Right off the bat, I noticed a few subtle differences between the way medicine is practiced in the States and the way it's done in New Zealand. Aside from the relaxed dress code - business casual and no lab coats - the Department of Medicine structure is a bit different. Altogether, there were approximately thirty full-time Physicians; however in the British system, Board Certified Internists are called "Doctor" and Surgeons are not Physicians, but "Mister or Ms." But hey, what's in a name?
As a Physician and Gastroenterologist, or "Mister" as I became known, my work included a combination of general and specialty medicine. I saw acute admissions with my team of House Officers every fourth day and night, made teaching rounds daily, supervised the newly reinvented Handover Conference, attended Journal Club, House Surgeon conferences, made presentations at M & M conference, and gave teaching conferences.

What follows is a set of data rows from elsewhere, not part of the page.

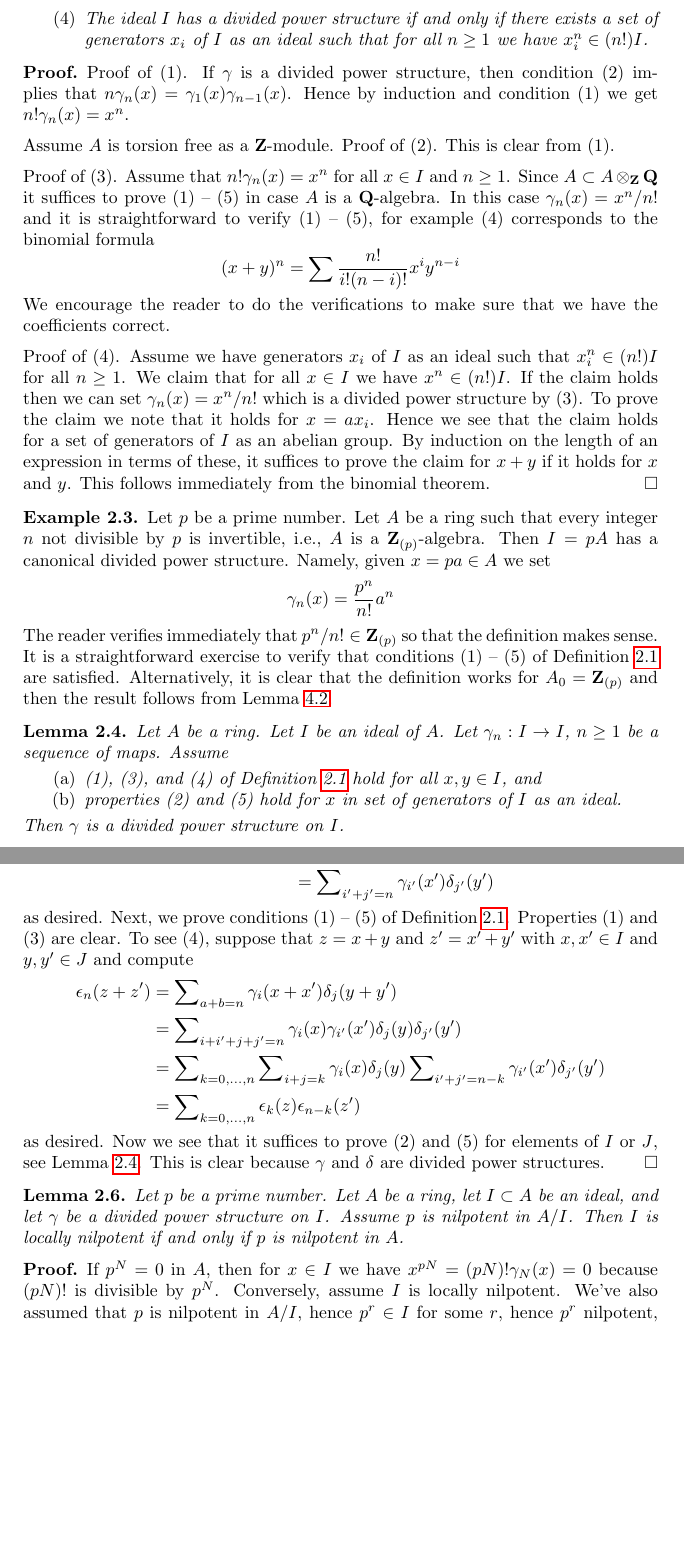
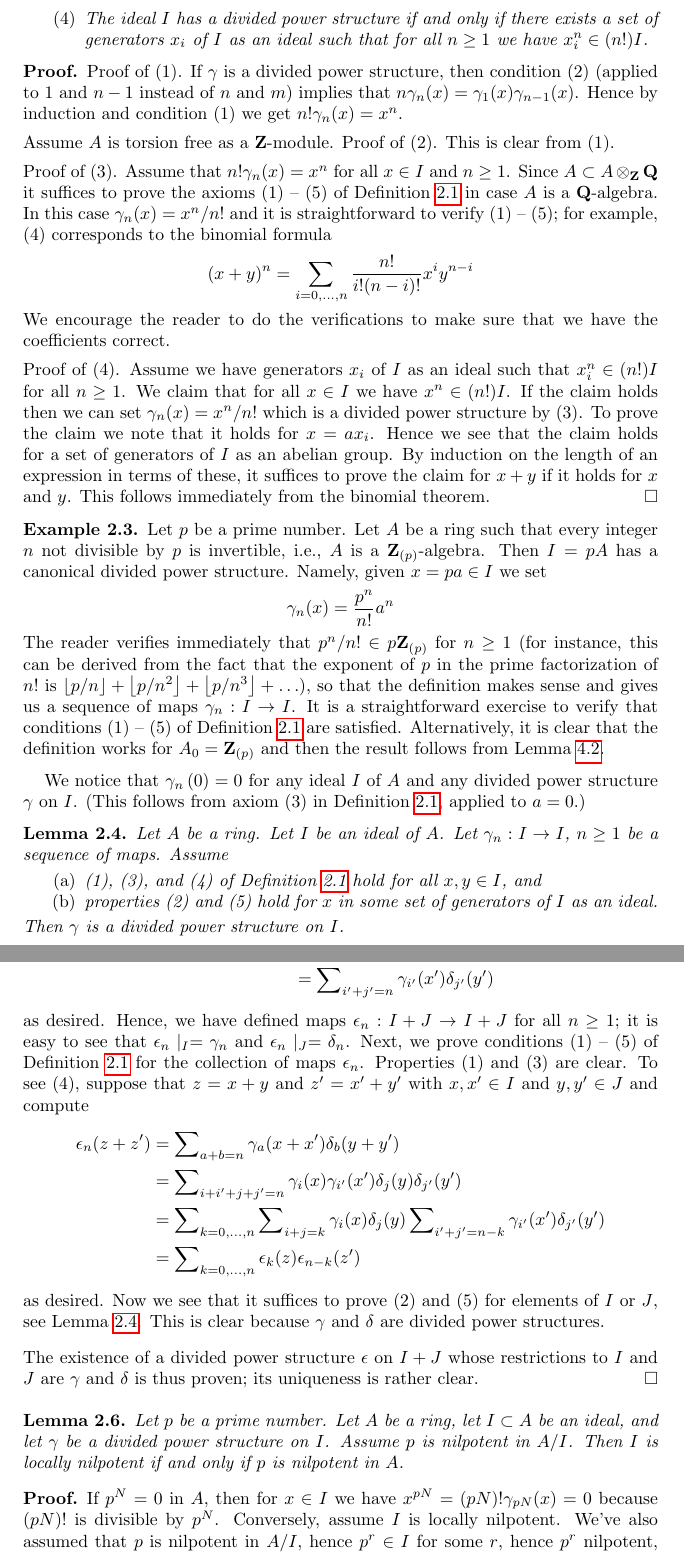
Before and after one commit to stacks/stacks-project, a LaTeX document (dpa.tex): two parts of pages 2 and 4 of 25, joined at a grey line, cut so that both start at the same text, the shorter picture padded with empty space. Compiled offline with pdfLaTeX.

Commit message:
minor corrections and clarifications; comment on unclear argument

```diff
--- a/dpa.tex
+++ b/dpa.tex
@@ -83,7 +83,8 @@ for all $n \geq 1$ we have $x_i^n \in (n!)I$.
 
 \begin{proof}
 Proof of (1). If $\gamma$ is a divided power structure, then condition
-(2) implies that $n \gamma_n(x) = \gamma_1(x)\gamma_{n - 1}(x)$. Hence
+(2) (applied to $1$ and $n-1$ instead of $n$ and $m$)
+implies that $n \gamma_n(x) = \gamma_1(x)\gamma_{n - 1}(x)$. Hence
 by induction and condition (1) we get $n! \gamma_n(x) = x^n$.
 
 \medskip\noindent
@@ -93,12 +94,13 @@ Proof of (2). This is clear from (1).
 \medskip\noindent
 Proof of (3). Assume that $n! \gamma_n(x) = x^n$ for all $x \in I$ and
 $n \geq 1$. Since $A \subset A \otimes_{\mathbf{Z}} \mathbf{Q}$ it suffices
-to prove (1) -- (5) in case $A$ is a $\mathbf{Q}$-algebra.
+to prove the axioms (1) -- (5) of Definition
+\ref{definition-divided-powers} in case $A$ is a $\mathbf{Q}$-algebra.
 In this case $\gamma_n(x) = x^n/n!$ and it is straightforward
-to verify (1) -- (5), for example (4) corresponds to the binomial
+to verify (1) -- (5); for example, (4) corresponds to the binomial
 formula
 $$
-(x + y)^n = \sum \frac{n!}{i!(n - i)!} x^iy^{n - i}
+(x + y)^n = \sum_{i = 0, \ldots, n} \frac{n!}{i!(n - i)!} x^iy^{n - i}
 $$
 We encourage the reader to do the verifications
 to make sure that we have the coefficients correct.
@@ -121,12 +123,17 @@ Let $p$ be a prime number.
 Let $A$ be a ring such that every integer $n$ not divisible by $p$
 is invertible, i.e., $A$ is a $\mathbf{Z}_{(p)}$-algebra. Then
 $I = pA$ has a canonical divided power structure. Namely, given
-$x = pa \in A$ we set
+$x = pa \in I$ we set
 $$
 \gamma_n(x) = \frac{p^n}{n!} a^n
 $$
-The reader verifies immediately that $p^n/n! \in \mathbf{Z}_{(p)}$
-so that the definition makes sense. It is a straightforward exercise to
+The reader verifies immediately that $p^n/n! \in p\mathbf{Z}_{(p)}$
+for $n \geq 1$ (for instance, this can be derived from the fact
+that the exponent of $p$ in the prime factorization of $n!$ is
+$\left\lfloor p/n \right\rfloor + \left\lfloor p/n^2 \right\rfloor
++ \left\lfloor p/n^3 \right\rfloor + \ldots$),
+so that the definition makes sense and gives us a sequence of
+maps $\gamma_n : I \to I$. It is a straightforward exercise to
 verify that conditions (1) -- (5) of
 Definition \ref{definition-divided-powers} are satisfied.
 Alternatively, it is clear that the definition works for
@@ -134,6 +141,11 @@ $A_0 = \mathbf{Z}_{(p)}$ and then the result follows from
 Lemma \ref{lemma-gamma-extends}.
 \end{example}
 
+We notice that $\gamma_n\left(0\right) = 0$ for any ideal $I$ of
+$A$ and any divided power structure $\gamma$ on $I$. (This follows
+from axiom (3) in Definition \ref{definition-divided-powers},
+applied to $a=0$.)
+
 \begin{lemma}
 \label{lemma-check-on-generators}
 Let $A$ be a ring. Let $I$ be an ideal of $A$. Let $\gamma_n : I \to I$,
@@ -142,7 +154,7 @@ $n \geq 1$ be a sequence of maps. Assume
 \item[(a)] (1), (3), and (4) of Definition \ref{definition-divided-powers}
 hold for all $x, y \in I$, and
 \item[(b)] properties (2) and (5) hold for $x$ in
-set of generators of $I$ as an ideal.
+some set of generators of $I$ as an ideal.
 \end{enumerate}
 Then $\gamma$ is a divided power structure on $I$.
 \end{lemma}
@@ -262,14 +276,19 @@ $w = x - x' = y' - y \in I \cap J$. Hence
 & =
 \sum\nolimits_{i' + j' = n} \gamma_{i'}(x')\delta_{j'}(y')
 \end{align*}
-as desired. Next, we prove conditions (1) -- (5) of
-Definition \ref{definition-divided-powers}.
+as desired. Hence, we have defined maps
+$\epsilon_n : I + J \to I + J$ for all $n \geq 1$; it is easy
+to see that $\epsilon_n \mid_{I} = \gamma_n$ and
+$\epsilon_n \mid_{J} = \delta_n$.
+Next, we prove conditions (1) -- (5) of
+Definition \ref{definition-divided-powers} for the collection
+of maps $\epsilon_n$.
 Properties (1) and (3) are clear. To see (4), suppose
 that $z = x + y$ and $z' = x' + y'$ with $x, x' \in I$ and $y, y' \in J$
 and compute
 \begin{align*}
 \epsilon_n(z + z') & =
-\sum\nolimits_{a + b = n} \gamma_i(x + x')\delta_j(y + y') \\
+\sum\nolimits_{a + b = n} \gamma_a(x + x')\delta_b(y + y') \\
 & =
 \sum\nolimits_{i + i' + j + j' = n}
 \gamma_i(x) \gamma_{i'}(x')\delta_j(y)\delta_{j'}(y') \\
@@ -284,6 +303,11 @@ as desired. Now we see that it suffices to prove (2) and (5) for
 elements of $I$ or $J$, see Lemma \ref{lemma-check-on-generators}.
 This is clear because $\gamma$ and $\delta$ are divided power
 structures.
+
+\medskip\noindent
+The existence of a divided power structure $\epsilon$ on $I+J$
+whose restrictions to $I$ and $J$ are $\gamma$ and $\delta$ is
+thus proven; its uniqueness is rather clear.
 \end{proof}
 
 \begin{lemma}
@@ -295,7 +319,7 @@ in $A/I$. Then $I$ is locally nilpotent if and only if $p$ is nilpotent in $A$.
 
 \begin{proof}
 If $p^N = 0$ in $A$, then for $x \in I$ we have
-$x^{pN} = (pN)!\gamma_N(x) = 0$ because $(pN)!$ is
+$x^{pN} = (pN)!\gamma_{pN}(x) = 0$ because $(pN)!$ is
 divisible by $p^N$. Conversely, assume $I$ is locally nilpotent.
 We've also assumed that $p$ is nilpotent in $A/I$, hence
 $p^r \in I$ for some $r$, hence $p^r$ nilpotent, hence $p$ nilpotent.
```
Also changed, not shown: dpa.tex (9 more changed lines).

In addition, I saw GI outpatient consultations three afternoons per week, reorganized the Chronic Liver Disease clinic (which met twice weekly), performed 3 "lists" of general endoscopy per week and also participated in the ERCP list. I worked with the New Zealand Hepatitis Foundation, where we helped organize a treatment program for patients with chronic liver disease so they could be followed by their General Practitioners. Another highlight was a presentation I gave on Chronic Liver Disease to an area Medical Society. Put together, it was an active, fascinating, and mind-stretching experience.

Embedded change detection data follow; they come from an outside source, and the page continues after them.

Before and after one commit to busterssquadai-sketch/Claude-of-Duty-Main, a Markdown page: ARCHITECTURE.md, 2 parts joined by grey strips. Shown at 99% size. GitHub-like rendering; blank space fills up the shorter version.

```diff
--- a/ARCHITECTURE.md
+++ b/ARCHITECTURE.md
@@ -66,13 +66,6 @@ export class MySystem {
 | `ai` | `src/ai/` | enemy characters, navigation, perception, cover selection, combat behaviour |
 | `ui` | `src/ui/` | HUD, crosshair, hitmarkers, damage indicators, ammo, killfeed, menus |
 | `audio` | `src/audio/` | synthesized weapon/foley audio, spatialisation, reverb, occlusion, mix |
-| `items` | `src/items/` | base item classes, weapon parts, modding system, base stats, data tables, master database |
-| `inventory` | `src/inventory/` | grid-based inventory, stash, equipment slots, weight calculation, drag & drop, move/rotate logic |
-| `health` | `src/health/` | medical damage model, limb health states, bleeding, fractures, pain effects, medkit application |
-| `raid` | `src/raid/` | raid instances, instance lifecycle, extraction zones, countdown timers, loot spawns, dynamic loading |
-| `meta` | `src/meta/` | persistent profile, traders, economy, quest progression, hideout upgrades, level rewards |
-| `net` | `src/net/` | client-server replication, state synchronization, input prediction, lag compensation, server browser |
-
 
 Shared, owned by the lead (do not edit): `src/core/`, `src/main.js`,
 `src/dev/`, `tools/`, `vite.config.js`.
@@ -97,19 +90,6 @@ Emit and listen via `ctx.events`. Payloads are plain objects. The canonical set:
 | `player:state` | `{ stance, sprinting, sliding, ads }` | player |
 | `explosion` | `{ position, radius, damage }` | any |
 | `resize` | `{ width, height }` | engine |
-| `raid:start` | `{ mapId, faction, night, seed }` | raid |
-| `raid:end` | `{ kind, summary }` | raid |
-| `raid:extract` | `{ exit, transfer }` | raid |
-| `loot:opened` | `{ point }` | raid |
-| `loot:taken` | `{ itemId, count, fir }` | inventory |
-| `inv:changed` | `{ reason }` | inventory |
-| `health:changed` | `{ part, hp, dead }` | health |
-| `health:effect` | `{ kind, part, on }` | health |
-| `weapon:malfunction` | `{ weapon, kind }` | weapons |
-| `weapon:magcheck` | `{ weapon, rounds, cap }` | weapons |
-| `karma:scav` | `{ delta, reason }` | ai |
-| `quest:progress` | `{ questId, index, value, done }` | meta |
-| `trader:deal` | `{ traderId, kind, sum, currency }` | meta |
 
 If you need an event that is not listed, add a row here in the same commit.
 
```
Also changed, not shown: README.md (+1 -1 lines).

The nursing staff was exceptional; wonderfully trained and competent. Several were originally from New Zealand, but many were traveling nurses trained in other British Commonwealth nations. They labored with minimal resources, by our standards, to provide continuity of care - especially necessary in a teaching hospital.
Patient care in New Zealand was decidedly different from the United States. Resources are in such limited supply that evidence-based approaches to patient care were much more important. I found this rigorous attention to literature very refreshing.
Not every person with COPD who was admitted with cough and respiratory insufficiency was automatically treated with antibiotics; not every person readmitted with CHF received an echocardiogram or even a Cardiologist; not every person with headache automatically received an MRI and not every person with abdominal pain had a CT scan. The formulary was barebones, but covered the bases. Specialty help was there, including radiology, pathology, surgery, and all the medical subspecialties, but one did not feel obligated to request consultation on every case.
Kiwis do not expect extraordinary care when the natural history of their disease process is clear. Futile and unnecessary care was minimal. End-of-life care was excellent.
Also, my office was fantastic. I was in a new building adjacent to the operating rooms; next door to the Cardiologists with views of the beautiful roof top gardens which provide a tranquil space for thinking, meeting house staff and colleagues, and enjoying lunch. My two office mates, a Rheumatologist and an ID physician, both full-time staff, offered a vast experience in medicine, an academic approach both to patient care and teaching, and a warm welcome. We were to become good friends.
Check back here often for more updates from Dr. Bentch. Or better yet, subscribe to this blog and receive a weekly update!